Soil incubations reproduce field methane dynamics in a subarctic wetland

Suzanne B. Hodgkins, Jeffrey P. Chanton, Lauren C. Langford, Carmody K. McCalley, Scott R. Saleska, Virginia I. Rich, Patrick M. Crill, William T. Cooper

Research output: Contribution to journalArticlepeer-review

19 Scopus citations


A major challenge in peatland carbon cycle modeling is the estimation of subsurface methane (CH4) and carbon dioxide (CO2) production and consumption rates and pathways. The most common methods for modeling these processes are soil incubations and stable isotope modeling, both of which may involve departures from field conditions. To explore the impacts of these departures, we measured CH4/CO2 concentration ratios and 13C fractionation factors (αC, indicating CH4 production pathways) in field pore water from a thawing subarctic peatland, and compared these values to those observed in incubations of corresponding peat samples. Incubation CH4/CO2 production ratios were significantly and positively correlated with observed field CH4/CO2 concentration ratios, though observed field ratios were ~20 % of those in incubations due to CH4’s lower solubility in pore water.

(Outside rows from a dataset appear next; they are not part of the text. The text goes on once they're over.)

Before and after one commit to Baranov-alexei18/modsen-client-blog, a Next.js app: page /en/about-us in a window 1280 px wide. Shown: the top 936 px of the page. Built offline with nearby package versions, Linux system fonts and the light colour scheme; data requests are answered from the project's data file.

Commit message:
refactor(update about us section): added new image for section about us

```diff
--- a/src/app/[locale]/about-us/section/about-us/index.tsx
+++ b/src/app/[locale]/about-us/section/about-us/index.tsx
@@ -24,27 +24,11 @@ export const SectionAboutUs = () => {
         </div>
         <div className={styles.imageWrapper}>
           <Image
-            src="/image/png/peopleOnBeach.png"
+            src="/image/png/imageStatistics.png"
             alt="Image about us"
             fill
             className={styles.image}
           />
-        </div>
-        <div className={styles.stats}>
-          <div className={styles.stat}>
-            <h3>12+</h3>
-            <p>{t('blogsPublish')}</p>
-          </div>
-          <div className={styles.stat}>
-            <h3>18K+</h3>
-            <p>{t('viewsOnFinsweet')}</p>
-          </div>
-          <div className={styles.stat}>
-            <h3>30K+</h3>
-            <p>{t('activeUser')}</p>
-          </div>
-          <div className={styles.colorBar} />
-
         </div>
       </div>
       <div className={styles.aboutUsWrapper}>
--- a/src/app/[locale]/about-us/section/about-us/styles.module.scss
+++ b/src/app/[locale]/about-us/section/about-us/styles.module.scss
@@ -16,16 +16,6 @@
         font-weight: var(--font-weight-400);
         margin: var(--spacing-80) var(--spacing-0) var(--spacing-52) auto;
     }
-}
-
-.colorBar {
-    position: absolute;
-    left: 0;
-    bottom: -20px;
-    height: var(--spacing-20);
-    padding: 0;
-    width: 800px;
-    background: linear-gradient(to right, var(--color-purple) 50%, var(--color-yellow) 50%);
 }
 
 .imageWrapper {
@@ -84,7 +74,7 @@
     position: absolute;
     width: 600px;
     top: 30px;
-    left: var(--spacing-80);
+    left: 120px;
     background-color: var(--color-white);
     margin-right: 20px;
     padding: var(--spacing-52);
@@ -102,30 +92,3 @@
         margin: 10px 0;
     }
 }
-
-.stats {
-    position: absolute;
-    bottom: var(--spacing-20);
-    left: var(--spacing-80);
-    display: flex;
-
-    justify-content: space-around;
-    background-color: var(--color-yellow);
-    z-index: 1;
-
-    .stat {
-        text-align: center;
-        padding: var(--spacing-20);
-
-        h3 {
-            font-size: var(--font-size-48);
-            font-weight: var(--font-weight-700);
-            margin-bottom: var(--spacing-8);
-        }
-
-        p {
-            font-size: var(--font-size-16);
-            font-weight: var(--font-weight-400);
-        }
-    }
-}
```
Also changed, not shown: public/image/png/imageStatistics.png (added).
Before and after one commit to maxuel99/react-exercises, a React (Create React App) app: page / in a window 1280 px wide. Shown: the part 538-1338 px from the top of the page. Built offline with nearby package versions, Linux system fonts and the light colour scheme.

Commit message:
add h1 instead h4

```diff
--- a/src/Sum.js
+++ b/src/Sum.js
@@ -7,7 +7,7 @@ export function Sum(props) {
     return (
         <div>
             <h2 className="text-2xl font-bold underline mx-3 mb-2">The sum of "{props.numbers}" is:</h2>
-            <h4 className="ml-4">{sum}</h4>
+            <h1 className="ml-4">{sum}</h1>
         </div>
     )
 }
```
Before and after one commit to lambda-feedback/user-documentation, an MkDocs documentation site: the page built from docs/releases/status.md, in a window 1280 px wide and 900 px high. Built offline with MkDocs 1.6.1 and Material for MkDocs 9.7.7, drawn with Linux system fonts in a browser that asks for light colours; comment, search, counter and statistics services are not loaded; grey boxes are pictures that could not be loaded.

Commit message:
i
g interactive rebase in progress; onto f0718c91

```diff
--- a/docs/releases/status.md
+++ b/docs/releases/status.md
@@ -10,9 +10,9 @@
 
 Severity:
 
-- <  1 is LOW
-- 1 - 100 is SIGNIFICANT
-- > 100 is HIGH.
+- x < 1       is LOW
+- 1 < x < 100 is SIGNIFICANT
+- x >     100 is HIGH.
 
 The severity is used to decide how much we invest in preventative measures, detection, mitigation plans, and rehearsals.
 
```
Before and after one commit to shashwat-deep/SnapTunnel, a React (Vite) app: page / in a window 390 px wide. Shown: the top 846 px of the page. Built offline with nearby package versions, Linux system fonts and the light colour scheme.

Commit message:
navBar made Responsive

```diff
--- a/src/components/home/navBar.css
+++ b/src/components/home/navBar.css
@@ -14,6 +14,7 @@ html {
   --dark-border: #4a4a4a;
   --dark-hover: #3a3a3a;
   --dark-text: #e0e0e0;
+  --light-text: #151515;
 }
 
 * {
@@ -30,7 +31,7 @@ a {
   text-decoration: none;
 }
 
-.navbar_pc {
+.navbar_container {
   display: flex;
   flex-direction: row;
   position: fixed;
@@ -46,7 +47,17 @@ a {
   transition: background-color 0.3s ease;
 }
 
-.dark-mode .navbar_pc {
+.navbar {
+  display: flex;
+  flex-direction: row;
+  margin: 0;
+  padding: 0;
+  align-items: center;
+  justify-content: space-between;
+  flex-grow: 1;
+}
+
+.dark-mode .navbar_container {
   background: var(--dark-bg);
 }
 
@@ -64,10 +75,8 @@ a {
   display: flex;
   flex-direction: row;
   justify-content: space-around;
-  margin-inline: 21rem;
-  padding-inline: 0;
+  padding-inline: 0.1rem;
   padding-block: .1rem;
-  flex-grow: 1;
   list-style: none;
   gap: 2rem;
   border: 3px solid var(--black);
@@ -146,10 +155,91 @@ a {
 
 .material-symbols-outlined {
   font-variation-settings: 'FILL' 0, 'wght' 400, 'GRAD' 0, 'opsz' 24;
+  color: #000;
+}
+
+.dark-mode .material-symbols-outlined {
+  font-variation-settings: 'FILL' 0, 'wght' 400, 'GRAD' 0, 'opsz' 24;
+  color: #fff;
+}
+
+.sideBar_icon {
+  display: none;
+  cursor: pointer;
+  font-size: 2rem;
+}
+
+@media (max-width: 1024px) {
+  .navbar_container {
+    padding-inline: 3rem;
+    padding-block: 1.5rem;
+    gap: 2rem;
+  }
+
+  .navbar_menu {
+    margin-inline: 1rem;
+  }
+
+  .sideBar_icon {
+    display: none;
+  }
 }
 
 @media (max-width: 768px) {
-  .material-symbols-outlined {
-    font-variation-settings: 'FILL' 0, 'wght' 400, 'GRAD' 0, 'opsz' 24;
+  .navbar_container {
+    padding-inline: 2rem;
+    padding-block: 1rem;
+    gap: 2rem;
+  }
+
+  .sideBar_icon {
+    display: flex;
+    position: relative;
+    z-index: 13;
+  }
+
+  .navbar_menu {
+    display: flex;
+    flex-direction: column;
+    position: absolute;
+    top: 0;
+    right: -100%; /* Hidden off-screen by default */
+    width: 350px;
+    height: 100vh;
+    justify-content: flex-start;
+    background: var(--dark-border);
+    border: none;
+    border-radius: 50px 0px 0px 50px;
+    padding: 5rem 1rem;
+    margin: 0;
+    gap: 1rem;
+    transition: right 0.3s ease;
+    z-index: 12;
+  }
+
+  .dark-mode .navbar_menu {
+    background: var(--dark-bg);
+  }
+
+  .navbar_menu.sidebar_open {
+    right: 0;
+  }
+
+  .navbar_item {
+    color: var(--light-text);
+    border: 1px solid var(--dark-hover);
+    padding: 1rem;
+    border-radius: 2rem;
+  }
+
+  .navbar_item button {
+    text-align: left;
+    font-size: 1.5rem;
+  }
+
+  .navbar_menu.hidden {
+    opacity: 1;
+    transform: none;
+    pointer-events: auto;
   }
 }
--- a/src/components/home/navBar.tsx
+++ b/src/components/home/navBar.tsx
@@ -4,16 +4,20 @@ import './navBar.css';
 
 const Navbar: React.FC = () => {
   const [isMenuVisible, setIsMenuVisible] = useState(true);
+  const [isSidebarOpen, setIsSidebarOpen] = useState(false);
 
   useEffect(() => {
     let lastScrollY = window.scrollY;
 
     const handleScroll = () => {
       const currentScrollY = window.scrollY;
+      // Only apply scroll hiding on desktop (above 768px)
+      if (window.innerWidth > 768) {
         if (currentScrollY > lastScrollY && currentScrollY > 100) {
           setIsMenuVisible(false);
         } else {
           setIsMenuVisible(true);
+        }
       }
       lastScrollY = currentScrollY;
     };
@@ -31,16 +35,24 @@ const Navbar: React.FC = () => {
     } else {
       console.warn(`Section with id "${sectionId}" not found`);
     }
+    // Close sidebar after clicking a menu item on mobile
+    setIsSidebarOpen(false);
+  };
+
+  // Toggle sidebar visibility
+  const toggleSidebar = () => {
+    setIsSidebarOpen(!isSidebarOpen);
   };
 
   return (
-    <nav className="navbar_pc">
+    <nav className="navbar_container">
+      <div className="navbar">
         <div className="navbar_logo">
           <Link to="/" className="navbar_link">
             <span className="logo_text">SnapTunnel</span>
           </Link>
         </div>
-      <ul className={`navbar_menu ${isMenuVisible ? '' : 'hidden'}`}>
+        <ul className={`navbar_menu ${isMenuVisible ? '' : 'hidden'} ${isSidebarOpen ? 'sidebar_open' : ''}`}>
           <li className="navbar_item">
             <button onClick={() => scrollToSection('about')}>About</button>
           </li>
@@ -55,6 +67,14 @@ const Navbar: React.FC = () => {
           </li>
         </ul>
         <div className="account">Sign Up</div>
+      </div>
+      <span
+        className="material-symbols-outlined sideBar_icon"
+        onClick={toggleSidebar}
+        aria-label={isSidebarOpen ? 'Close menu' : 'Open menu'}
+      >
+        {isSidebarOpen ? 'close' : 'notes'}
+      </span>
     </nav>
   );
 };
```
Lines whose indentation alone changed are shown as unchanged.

After correcting the field ratios for CH4 loss with an isotope mass balance model, the incubation CH4/CO2 ratios and αC were both significantly positively correlated with field ratios and αC (respectively), both with slopes indistinguishable from 1. Although CH4/CO2 ratios and αC were slightly higher in the incubations, these shifts were consistent along the thaw progression, indicating that ex situ incubations can replicate trends in in situ CH4 production.

Original languageEnglish (US)
Pages (from-to)241-249
Number of pages9
Issue number1-2
StatePublished - Nov 1 2015


  • Geochemistry
  • Methane
  • Peatlands
  • Soil incubations
  • Stable isotopes

ASJC Scopus subject areas

  • Environmental Chemistry
  • Water Science and Technology
  • Earth-Surface Processes


Dive into the research topics of 'Soil incubations reproduce field methane dynamics in a subarctic wetland'. Together they form a unique fingerprint.

Cite this